Background Non-alcoholic fatty liver disease (NAFLD) has become an epidemic largely due to the worldwide increase in obesity. While lifestyle modifications and pharmacotherapies have been used to alleviate NAFLD, successful treatment options are limited. One of the main barriers to finding safe and effective drugs for long-term use in NAFLD is the fast initiation and progression of disease in the available preclinical models. Therefore, we are in need of preclinical models that (1) mimic the human manifestation of NAFLD and (2) have a longer progression time to allow for the design of superior treatments. Aim To characterize a model of prolonged high-fat diet (HFD) feeding for investigation of the long-term progression of NAFLD. Methods In this study, we utilized prolonged HFD feeding to examine NAFLD features in C57BL/6 male mice. We fed mice with a HFD (60% fat, 20% protein, and 20% carbohydrate) for 80 wk to promote obesity (Old-HFD group, n = 18). A low-fat diet (LFD) (14% fat, 32% protein, and 54% carbohydrate) was administered for the same duration to age-matched mice (Old-LFD group, n = 15). An additional group of mice was maintained on the LFD (Young-LFD, n = 20) for a shorter duration (6 wk) to distinguish between age-dependent and age-independent effects. Liver, colon, adipose tissue, and feces were collected for histological and molecular assessments. Results Prolonged HFD feeding led to obesity and insulin resistance. Histological analysis in the liver of HFD mice demonstrated steatosis, cell injury, portal and lobular inflammation and fibrosis. In addition, molecular analysis for markers of endoplasmic reticulum stress established that the liver tissue of HFD mice have increased phosphorylated Jnk and CHOP. Lastly, we evaluated the gut microbial composition of Old-LFD and Old-HFD. We observed that prolonged HFD feeding in mice increased the relative abundance of the Firmicutes phylum. At the genus level, we observed a significant increase in the abundance of Adercreutzia, Coprococcus, Dorea, and Ruminococcus and decreased relative abundance of Turicibacter and Anaeroplasma in HFD mice. Conclusion Overall, these data suggest that chronic HFD consumption in mice can mimic pathophysiological and some microbial events observed in NAFLD patients.

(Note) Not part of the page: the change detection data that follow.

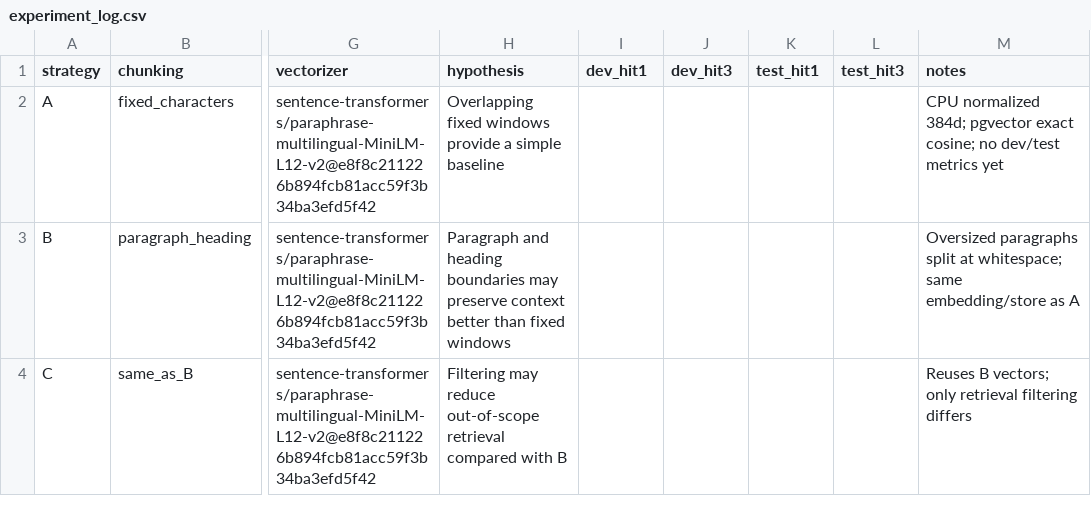
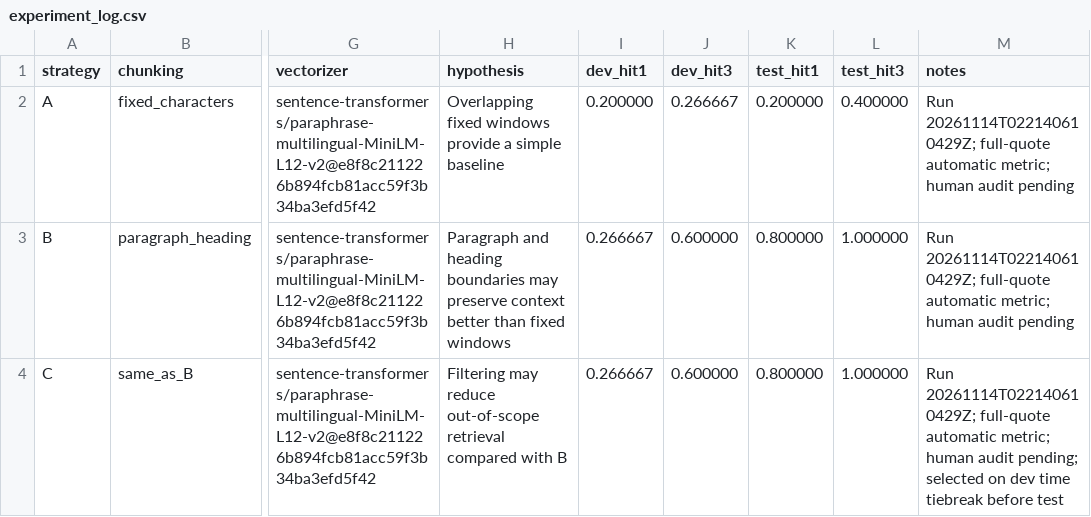
Before and after one commit to dcongdev/K5-L3A-DAY06-DuongVanCong-2A202603468-DataIngestion, a CSV file: artifacts/experiment_log.csv, drawn as a sheet; only a part is shown, gaps mark what is left out; the diff names each change by its address in the sheet, - before the commit and + after, or states it on an @@ line.

Commit message:
feat(benchmark): add dev/test retrieval evaluation

```diff
--- a/artifacts/experiment_log.csv
+++ b/artifacts/experiment_log.csv
-I2 (dev_hit1): (empty)
+I2 (dev_hit1): 0.200000
-J2 (dev_hit3): (empty)
+J2 (dev_hit3): 0.266667
-K2 (test_hit1): (empty)
+K2 (test_hit1): 0.200000
-L2 (test_hit3): (empty)
+L2 (test_hit3): 0.400000
-M2 (notes): CPU normalized 384d; pgvector exact cosine; no dev/test metrics yet
+M2 (notes): Run 20261114T022140610429Z; full-quote automatic metric; human audit pending
-I3:I4 (dev_hit1): (empty)
+I3:I4 (dev_hit1): 0.266667
-J3:J4 (dev_hit3): (empty)
+J3:J4 (dev_hit3): 0.600000
-K3:K4 (test_hit1): (empty)
+K3:K4 (test_hit1): 0.800000
-L3:L4 (test_hit3): (empty)
+L3:L4 (test_hit3): 1.000000
-M3 (notes): Oversized paragraphs split at whitespace; same embedding/store as A
+M3 (notes): Run 20261114T022140610429Z; full-quote automatic metric; human audit pending
-M4 (notes): Reuses B vectors; only retrieval filtering differs
+M4 (notes): Run 20261114T022140610429Z; full-quote automatic metric; human audit pending; selected on dev time tiebreak before test
```
Also changed, not shown: 17 other files.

Original languageEnglish (US)
Pages (from-to)619-637
Number of pages19
JournalWorld Journal of Hepatology
Volume11
Issue number8
DOIs
StatePublished - Jan 1 2019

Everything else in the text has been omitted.